(Provided data)
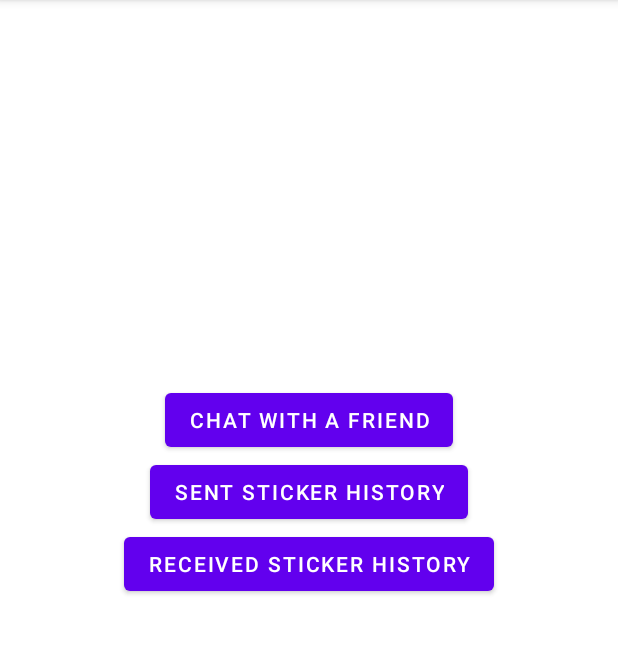
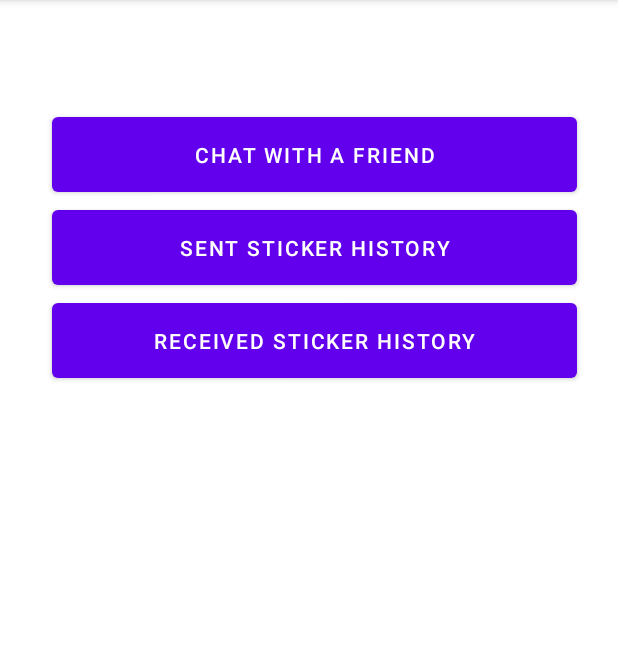
Before and after one commit to shambhavik14/Team43, an Android app: the MainmenuActivity screen opened directly, with no data from a screen before it, on a phone screen of 412 x 824 dp, the part 84-738 px from its top. Run offline under Robolectric (Android 15) with nearby library versions, the phone set to English and light mode, and no system bars.

Commit message:
Created MainMenu, made activities responsive.

```diff
--- a/app/src/main/java/edu/northeastern/team43/MainActivity.java
+++ b/app/src/main/java/edu/northeastern/team43/MainActivity.java
@@ -24,7 +24,7 @@ public class MainActivity extends AppCompatActivity {
 
         covidNewsApi = (Button) findViewById(id.btnYourService);
         about=(Button) findViewById(R.id.aboutbttn);
-        chat=(Button) findViewById(id.chatbttn);
+        chat=(Button) findViewById(R.id.chatbttn);
 
         about.setOnClickListener(new View.OnClickListener() {
             @Override
--- a/app/src/main/java/edu/northeastern/team43/MainmenuActivity.java
+++ b/app/src/main/java/edu/northeastern/team43/MainmenuActivity.java
@@ -2,13 +2,25 @@ package edu.northeastern.team43;
 
 import androidx.appcompat.app.AppCompatActivity;
 
+import android.content.Intent;
 import android.os.Bundle;
+import android.view.View;
+import android.widget.Button;
 
 public class MainmenuActivity extends AppCompatActivity {
+    Button chat;
 
     @Override
     protected void onCreate(Bundle savedInstanceState) {
         super.onCreate(savedInstanceState);
         setContentView(R.layout.mainmenu);
+    chat=(Button) findViewById(R.id.chat);
+    chat.setOnClickListener(new View.OnClickListener() {
+        @Override
+        public void onClick(View v) {
+            Intent intent=new Intent(getApplicationContext(),ChatActivity.class);
+            startActivity(intent);
+        }
+    });
     }
 }
--- a/app/src/main/res/layout/about.xml
+++ b/app/src/main/res/layout/about.xml
@@ -10,7 +10,7 @@
         android:id="@+id/textView4"
         android:layout_width="wrap_content"
         android:layout_height="wrap_content"
-        android:layout_marginTop="96dp"
+        android:layout_marginTop="32dp"
         android:text="TEAM 43"
         android:textSize="36sp"
         android:textStyle="bold"
@@ -23,12 +23,12 @@
         android:id="@+id/textView5"
         android:layout_width="wrap_content"
         android:layout_height="wrap_content"
-        android:layout_marginTop="96dp"
+        android:layout_marginTop="36dp"
         android:text="Team Member Name"
         android:textSize="18sp"
         android:textStyle="bold"
         app:layout_constraintEnd_toEndOf="parent"
-        app:layout_constraintHorizontal_bias="0.495"
+        app:layout_constraintHorizontal_bias="0.497"
         app:layout_constraintStart_toStartOf="parent"
         app:layout_constraintTop_toBottomOf="@+id/textView4" />
 
--- a/app/src/main/res/layout/mainmenu.xml
+++ b/app/src/main/res/layout/mainmenu.xml
@@ -7,30 +7,33 @@
     tools:context=".MainmenuActivity">
 
     <Button
-        android:id="@+id/button5"
-        android:layout_width="wrap_content"
-        android:layout_height="wrap_content"
-        android:layout_marginTop="256dp"
+        android:id="@+id/chat"
+        android:layout_width="350dp"
+        android:layout_height="62dp"
+        android:layout_marginTop="72dp"
         android:text="Chat with a friend"
         app:layout_constraintEnd_toEndOf="parent"
+        app:layout_constraintHorizontal_bias="0.557"
         app:layout_constraintStart_toStartOf="parent"
         app:layout_constraintTop_toTopOf="parent" />
 
     <Button
         android:id="@+id/button6"
-        android:layout_width="wrap_content"
-        android:layout_height="wrap_content"
+        android:layout_width="350dp"
+        android:layout_height="62dp"
         android:text="Sent Sticker History"
         app:layout_constraintEnd_toEndOf="parent"
+        app:layout_constraintHorizontal_bias="0.557"
         app:layout_constraintStart_toStartOf="parent"
-        app:layout_constraintTop_toBottomOf="@+id/button5" />
+        app:layout_constraintTop_toBottomOf="@+id/chat" />
 
     <Button
         android:id="@+id/button7"
-        android:layout_width="wrap_content"
-        android:layout_height="wrap_content"
+        android:layout_width="350dp"
+        android:layout_height="62dp"
         android:text="Received Sticker History"
         app:layout_constraintEnd_toEndOf="parent"
+        app:layout_constraintHorizontal_bias="0.557"
         app:layout_constraintStart_toStartOf="parent"
         app:layout_constraintTop_toBottomOf="@+id/button6" />
 </androidx.constraintlayout.widget.ConstraintLayout>
```
Also changed, not shown: app/src/main/AndroidManifest.xml (+7 -0 lines), app/src/main/java/edu/northeastern/team43/ChatActivity.java (added, +14 -0 lines), app/src/main/java/edu/northeastern/team43/LoginActivity.java (+15 -1 lines), app/src/main/res/layout/activity_main.xml (+12 -12 lines), app/src/main/res/layout/chat.xml (added, +9 -0 lines), app/src/main/res/layout/login.xml (+6 -6 lines).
(End Provided data)
All of the data above needs to be retyped exactly, with the pictures removed.

Before and after one commit to shambhavik14/Team43, an Android app: the MainmenuActivity screen opened directly, with no data from a screen before it, on a phone screen of 412 x 824 dp, the part 84-738 px from its top. Run offline under Robolectric (Android 15) with nearby library versions, the phone set to English and light mode, and no system bars.

Commit message:
Created MainMenu, made activities responsive.

```diff
--- a/app/src/main/java/edu/northeastern/team43/MainActivity.java
+++ b/app/src/main/java/edu/northeastern/team43/MainActivity.java
@@ -24,7 +24,7 @@ public class MainActivity extends AppCompatActivity {
 
         covidNewsApi = (Button) findViewById(id.btnYourService);
         about=(Button) findViewById(R.id.aboutbttn);
-        chat=(Button) findViewById(id.chatbttn);
+        chat=(Button) findViewById(R.id.chatbttn);
 
         about.setOnClickListener(new View.OnClickListener() {
             @Override
--- a/app/src/main/java/edu/northeastern/team43/MainmenuActivity.java
+++ b/app/src/main/java/edu/northeastern/team43/MainmenuActivity.java
@@ -2,13 +2,25 @@ package edu.northeastern.team43;
 
 import androidx.appcompat.app.AppCompatActivity;
 
+import android.content.Intent;
 import android.os.Bundle;
+import android.view.View;
+import android.widget.Button;
 
 public class MainmenuActivity extends AppCompatActivity {
+    Button chat;
 
     @Override
     protected void onCreate(Bundle savedInstanceState) {
         super.onCreate(savedInstanceState);
         setContentView(R.layout.mainmenu);
+    chat=(Button) findViewById(R.id.chat);
+    chat.setOnClickListener(new View.OnClickListener() {
+        @Override
+        public void onClick(View v) {
+            Intent intent=new Intent(getApplicationContext(),ChatActivity.class);
+            startActivity(intent);
+        }
+    });
     }
 }
--- a/app/src/main/res/layout/about.xml
+++ b/app/src/main/res/layout/about.xml
@@ -10,7 +10,7 @@
         android:id="@+id/textView4"
         android:layout_width="wrap_content"
         android:layout_height="wrap_content"
-        android:layout_marginTop="96dp"
+        android:layout_marginTop="32dp"
         android:text="TEAM 43"
         android:textSize="36sp"
         android:textStyle="bold"
@@ -23,12 +23,12 @@
         android:id="@+id/textView5"
         android:layout_width="wrap_content"
         android:layout_height="wrap_content"
-        android:layout_marginTop="96dp"
+        android:layout_marginTop="36dp"
         android:text="Team Member Name"
         android:textSize="18sp"
         android:textStyle="bold"
         app:layout_constraintEnd_toEndOf="parent"
-        app:layout_constraintHorizontal_bias="0.495"
+        app:layout_constraintHorizontal_bias="0.497"
         app:layout_constraintStart_toStartOf="parent"
         app:layout_constraintTop_toBottomOf="@+id/textView4" />
 
--- a/app/src/main/res/layout/mainmenu.xml
+++ b/app/src/main/res/layout/mainmenu.xml
@@ -7,30 +7,33 @@
     tools:context=".MainmenuActivity">
 
     <Button
-        android:id="@+id/button5"
-        android:layout_width="wrap_content"
-        android:layout_height="wrap_content"
-        android:layout_marginTop="256dp"
+        android:id="@+id/chat"
+        android:layout_width="350dp"
+        android:layout_height="62dp"
+        android:layout_marginTop="72dp"
         android:text="Chat with a friend"
         app:layout_constraintEnd_toEndOf="parent"
+        app:layout_constraintHorizontal_bias="0.557"
         app:layout_constraintStart_toStartOf="parent"
         app:layout_constraintTop_toTopOf="parent" />
 
     <Button
         android:id="@+id/button6"
-        android:layout_width="wrap_content"
-        android:layout_height="wrap_content"
+        android:layout_width="350dp"
+        android:layout_height="62dp"
         android:text="Sent Sticker History"
         app:layout_constraintEnd_toEndOf="parent"
+        app:layout_constraintHorizontal_bias="0.557"
         app:layout_constraintStart_toStartOf="parent"
-        app:layout_constraintTop_toBottomOf="@+id/button5" />
+        app:layout_constraintTop_toBottomOf="@+id/chat" />
 
     <Button
         android:id="@+id/button7"
-        android:layout_width="wrap_content"
-        android:layout_height="wrap_content"
+        android:layout_width="350dp"
+        android:layout_height="62dp"
         android:text="Received Sticker History"
         app:layout_constraintEnd_toEndOf="parent"
+        app:layout_constraintHorizontal_bias="0.557"
         app:layout_constraintStart_toStartOf="parent"
         app:layout_constraintTop_toBottomOf="@+id/button6" />
 </androidx.constraintlayout.widget.ConstraintLayout>
```
Also changed, not shown: app/src/main/AndroidManifest.xml (+7 -0 lines), app/src/main/java/edu/northeastern/team43/ChatActivity.java (added, +14 -0 lines), app/src/main/java/edu/northeastern/team43/LoginActivity.java (+15 -1 lines), app/src/main/res/layout/activity_main.xml (+12 -12 lines), app/src/main/res/layout/chat.xml (added, +9 -0 lines), app/src/main/res/layout/login.xml (+6 -6 lines).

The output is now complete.